• **WHAT IS BEING ASKED**
The whole listing that follows should be printed again, unchanged.

• **DATA FOR ANALYSIS**

***

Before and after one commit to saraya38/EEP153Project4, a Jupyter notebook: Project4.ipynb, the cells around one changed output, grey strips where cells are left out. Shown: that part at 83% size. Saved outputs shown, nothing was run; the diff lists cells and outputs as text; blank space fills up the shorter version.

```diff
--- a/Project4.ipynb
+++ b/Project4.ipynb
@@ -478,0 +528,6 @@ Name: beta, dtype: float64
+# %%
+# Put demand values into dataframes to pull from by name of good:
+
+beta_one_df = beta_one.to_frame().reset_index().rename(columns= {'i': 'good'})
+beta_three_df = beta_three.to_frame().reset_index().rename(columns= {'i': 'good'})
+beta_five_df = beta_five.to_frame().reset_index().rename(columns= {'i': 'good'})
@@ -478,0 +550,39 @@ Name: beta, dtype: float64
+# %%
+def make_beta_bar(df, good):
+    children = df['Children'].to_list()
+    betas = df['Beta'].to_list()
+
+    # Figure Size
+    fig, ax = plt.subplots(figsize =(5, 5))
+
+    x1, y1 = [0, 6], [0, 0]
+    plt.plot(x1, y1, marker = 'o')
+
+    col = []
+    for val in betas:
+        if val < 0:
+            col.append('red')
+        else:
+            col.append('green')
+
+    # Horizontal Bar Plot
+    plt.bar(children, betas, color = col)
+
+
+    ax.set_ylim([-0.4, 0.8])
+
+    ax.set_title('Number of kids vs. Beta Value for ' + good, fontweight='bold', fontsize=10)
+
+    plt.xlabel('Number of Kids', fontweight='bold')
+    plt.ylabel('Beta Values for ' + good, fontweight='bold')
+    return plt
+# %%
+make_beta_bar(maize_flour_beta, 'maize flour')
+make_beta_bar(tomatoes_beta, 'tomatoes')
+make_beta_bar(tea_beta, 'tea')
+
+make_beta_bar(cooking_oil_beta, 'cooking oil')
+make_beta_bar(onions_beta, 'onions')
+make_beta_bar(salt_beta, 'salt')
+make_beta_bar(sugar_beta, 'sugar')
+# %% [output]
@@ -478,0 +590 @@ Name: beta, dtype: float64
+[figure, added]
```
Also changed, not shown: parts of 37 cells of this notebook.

***

• **ANSWER BOX**
Before and after one commit to saraya38/EEP153Project4, a Jupyter notebook: Project4.ipynb, the cells around one changed output, grey strips where cells are left out. Shown: that part at 83% size. Saved outputs shown, nothing was run; the diff lists cells and outputs as text; blank space fills up the shorter version.

```diff
--- a/Project4.ipynb
+++ b/Project4.ipynb
@@ -478,0 +528,6 @@ Name: beta, dtype: float64
+# %%
+# Put demand values into dataframes to pull from by name of good:
+
+beta_one_df = beta_one.to_frame().reset_index().rename(columns= {'i': 'good'})
+beta_three_df = beta_three.to_frame().reset_index().rename(columns= {'i': 'good'})
+beta_five_df = beta_five.to_frame().reset_index().rename(columns= {'i': 'good'})
@@ -478,0 +550,39 @@ Name: beta, dtype: float64
+# %%
+def make_beta_bar(df, good):
+    children = df['Children'].to_list()
+    betas = df['Beta'].to_list()
+
+    # Figure Size
+    fig, ax = plt.subplots(figsize =(5, 5))
+
+    x1, y1 = [0, 6], [0, 0]
+    plt.plot(x1, y1, marker = 'o')
+
+    col = []
+    for val in betas:
+        if val < 0:
+            col.append('red')
+        else:
+            col.append('green')
+
+    # Horizontal Bar Plot
+    plt.bar(children, betas, color = col)
+
+
+    ax.set_ylim([-0.4, 0.8])
+
+    ax.set_title('Number of kids vs. Beta Value for ' + good, fontweight='bold', fontsize=10)
+
+    plt.xlabel('Number of Kids', fontweight='bold')
+    plt.ylabel('Beta Values for ' + good, fontweight='bold')
+    return plt
+# %%
+make_beta_bar(maize_flour_beta, 'maize flour')
+make_beta_bar(tomatoes_beta, 'tomatoes')
+make_beta_bar(tea_beta, 'tea')
+
+make_beta_bar(cooking_oil_beta, 'cooking oil')
+make_beta_bar(onions_beta, 'onions')
+make_beta_bar(salt_beta, 'salt')
+make_beta_bar(sugar_beta, 'sugar')
+# %% [output]
@@ -478,0 +590 @@ Name: beta, dtype: float64
+[figure, added]
```
Also changed, not shown: parts of 37 cells of this notebook.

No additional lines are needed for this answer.